Autism Spectrum Disorder: What is it? by Carolyn Bulmash

March 15, 2015

Autism Spectrum Disorder: What is it?
By Carolyn Bulmash, LCSW

Much attention has been given to Autism Spectrum Disorder (ASD) in recent years. ASD has risen in prevalence almost 120% since the year 2000. Celebrities have chimed in with their opinions on ASD, and the vaccine debate continues among parents and pediatricians. So what exactly is ASD?
Autism Spectrum Disorder is a neurodevelopmental disorder that affects an individual’s ability to communicate and socialize with others. ASD can also result in restricted, repetitive patterns of behavior, interests or activities. The term “spectrum” refers to the wide range of symptoms, skills and levels of impairment or disability that people with ASD can display. Some people are mildly impaired by their symptoms, while others are severely disabled.
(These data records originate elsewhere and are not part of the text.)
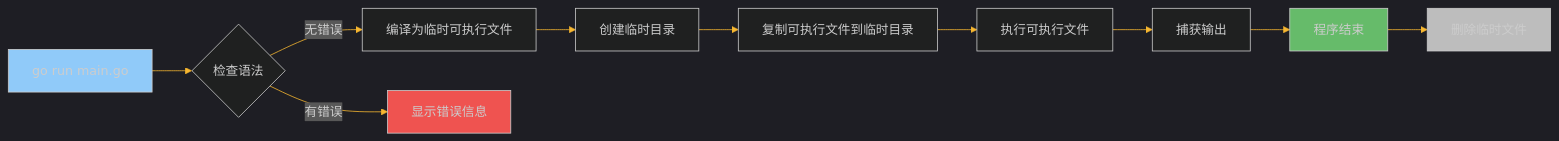
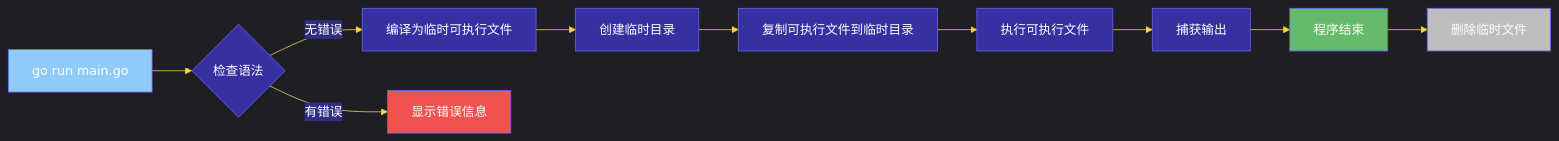
The second of 2 diagrams in 其他语言/go/01_environment_hello_world.md (dd-xiaozhi/study-notes), drawn with Mermaid before and after one commit. The commit also changed other lines of this file and 84 other files, not shown here.

````diff
--- a/其他语言/go/01_environment_hello_world.md
+++ b/其他语言/go/01_environment_hello_world.md
@@ -627,18 +483,17 @@
 ```mermaid
-%%{init: {'theme': 'dark', 'themeVariables': {'primaryColor': '#4ECDC4', 'primaryTextColor': '#fff', 'primaryBorderColor': '#4ECDC4', 'lineColor': '#F7B731'}}}%%
+%%{init: {'theme': 'dark', 'themeVariables': {'primaryColor': '#6366F1', 'primaryTextColor': '#FFFFFF', 'primaryBorderColor': '#6366F1', 'lineColor': '#FCD34D', 'clusterBkg': '#1E1B4B', 'clusterBorder': '#4F46E5', 'titleColor': '#FCD34D', 'edgeLabelBackground': '#312E81', 'nodeBkg': '#312E81', 'nodeBorder': '#6366F1', 'mainBkg': '#3730A3', 'textColor': '#FFFFFF', 'signalColor': '#10B981', 'signalTextColor': '#FFFFFF'}}}%%
 flowchart LR
     A[go run main.go] --> B{检查语法}
     B -->|无错误| C[编译为临时可执行文件]
     B -->|有错误| D[显示错误信息]
     C --> E[创建临时目录]
     E --> F[复制可执行文件到临时目录]
     F --> G[执行可执行文件]
     G --> H[捕获输出]
     H --> I[程序结束]
     I --> J[删除临时文件]
-
     style A fill:#90caf9
     style D fill:#ef5350
     style I fill:#66bb6a
     style J fill:#bdbdbd
 ```
````
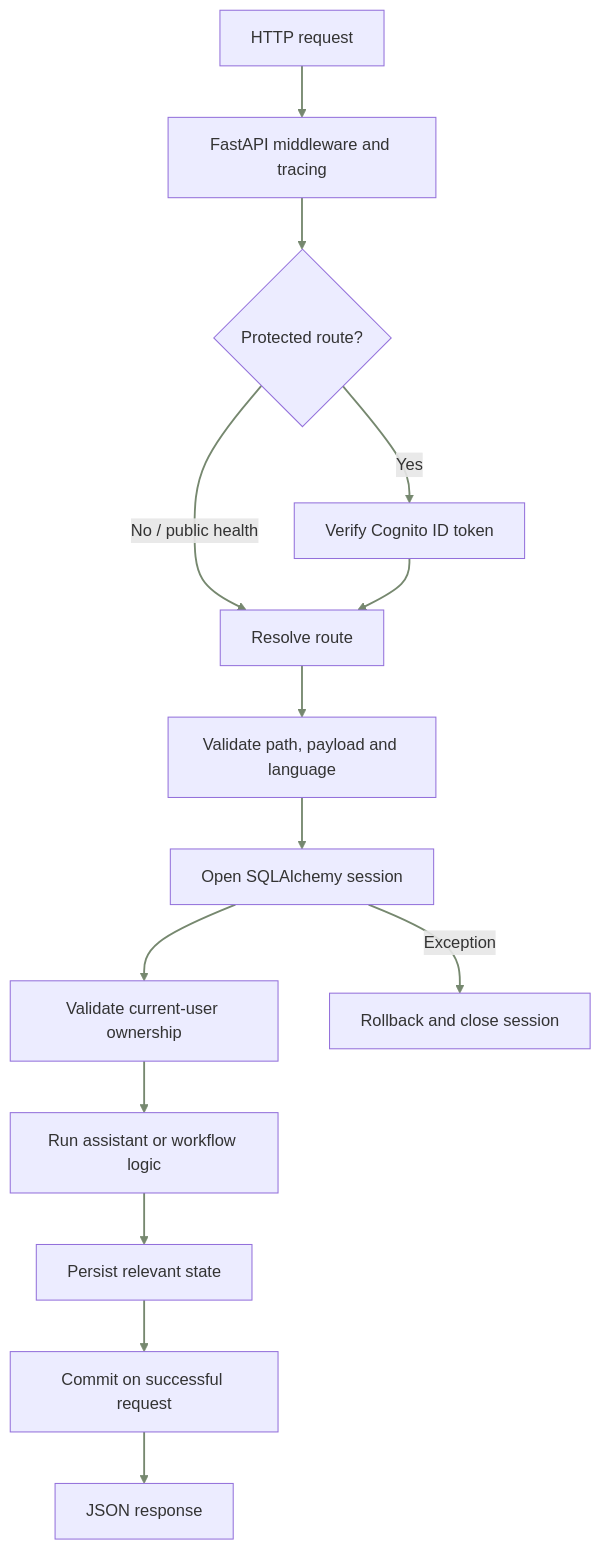
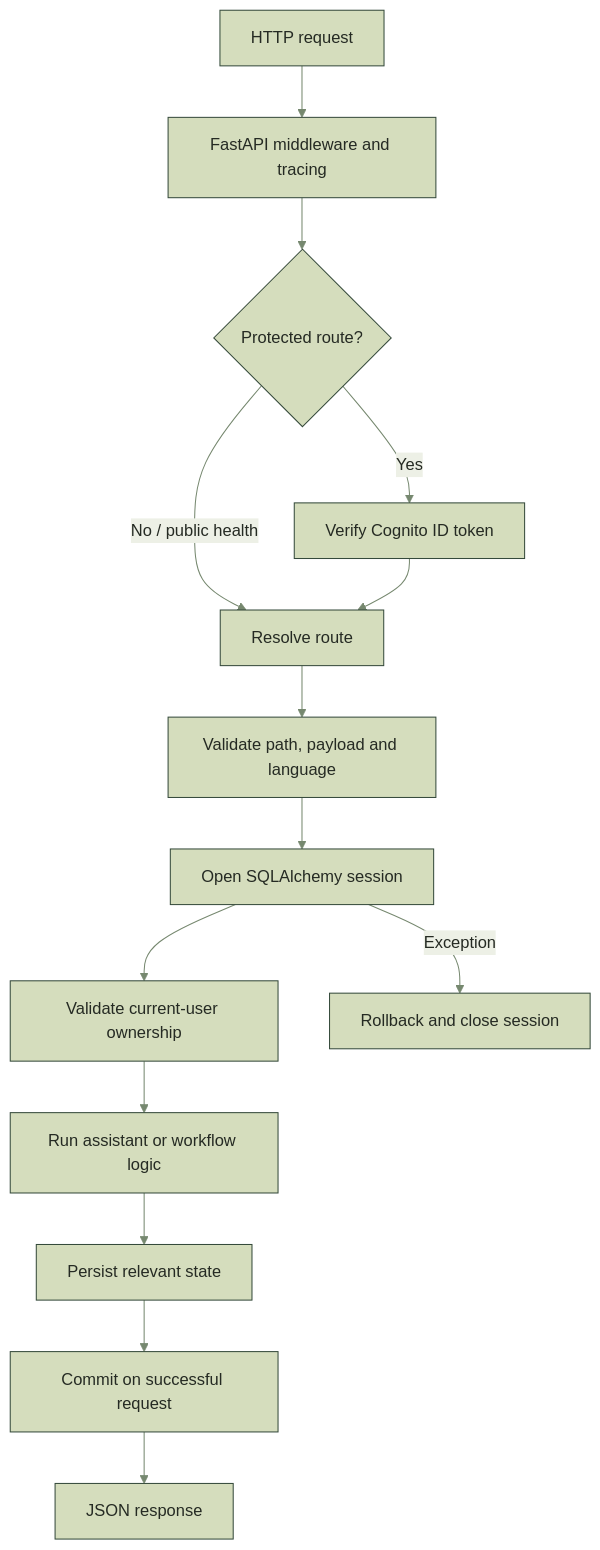
Before and after one commit to SwekcchaCornicle/apnasathi-ai: the sixth of 15 diagrams in README.md, drawn with Mermaid. The commit also changed other lines of this file and 2 other files, not shown here.

````diff
--- a/README.md
+++ b/README.md
@@ -668,25 +607,17 @@
 ```mermaid
+  %%{init: {"theme":"base","themeVariables":{"primaryColor":"#D5DDBD","primaryTextColor":"#252A23","primaryBorderColor":"#354A3B","lineColor":"#76886F","secondaryColor":"#EDF0E6","tertiaryColor":"#F2E4D2","background":"#FBFAF7","fontFamily":"Inter, Arial"}}}%%
 flowchart TD
-  classDef forest fill:#354a3b,stroke:#354a3b,color:#fbfaf7,stroke-width:2px;
-  classDef green fill:#405a46,stroke:#354a3b,color:#fbfaf7,stroke-width:1.8px;
-  classDef sage fill:#d5ddbd,stroke:#76886f,color:#252a23,stroke-width:1.5px;
-  classDef pale fill:#edf0e6,stroke:#647a63,color:#252a23,stroke-width:1.5px;
-  classDef sand fill:#f2e4d2,stroke:#d5a874,color:#252a23,stroke-width:1.5px;
-  classDef paper fill:#fbfaf7,stroke:#9a9a8f,color:#252a23,stroke-width:1.3px;
-  classDef external fill:#f2f1ed,stroke:#b5b4a9,color:#252a23,stroke-width:1.3px;
-  linkStyle default stroke:#76886f,stroke-width:1.8px;
-  class R green;
     R[HTTP request] --> MW[FastAPI middleware and tracing]
     MW --> AUTH{Protected route?}
     AUTH -->|Yes| JWT[Verify Cognito ID token]
     AUTH -->|No / public health| ROUTE[Resolve route]
     JWT --> ROUTE
     ROUTE --> VALID[Validate path, payload and language]
     VALID --> DBSESSION[Open SQLAlchemy session]
     DBSESSION --> OWNER[Validate current-user ownership]
     OWNER --> LOGIC[Run assistant or workflow logic]
     LOGIC --> PERSIST[Persist relevant state]
     PERSIST --> COMMIT[Commit on successful request]
     COMMIT --> RESP[JSON response]
     DBSESSION -->|Exception| ROLLBACK[Rollback and close session]
 ```
````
Characteristics of ASD may appear during infancy, though they generally become clear during early childhood (up to approximately age 6). Children who have ASD have poorly developed or lack appropriate skills for social interactions. This may include failure to make eye contact, playing with toys in an unusual or repetitive way, or failure to respond to their name.

Symptoms of autism may also include: delay in language development, difficulty expressing emotions or interpreting facial expressions, sensory disturbances (such as sensitivity to noises textures), sleep problems, difficulties engaging with peers, and self-injurious behaviors.

It is important to note not all children with ASD share the same characteristics or abilities. Some children may only struggle with some of the above noted characteristics, and others may struggle with all. There are numerous interventions for individuals with ASD and prognosis varies depending on the severity of symptoms.

If you have concerns about a family member with ASD, please contact Associates in Psychotherapy to schedule an appointment at (866) 220-8371. Please see our website for more details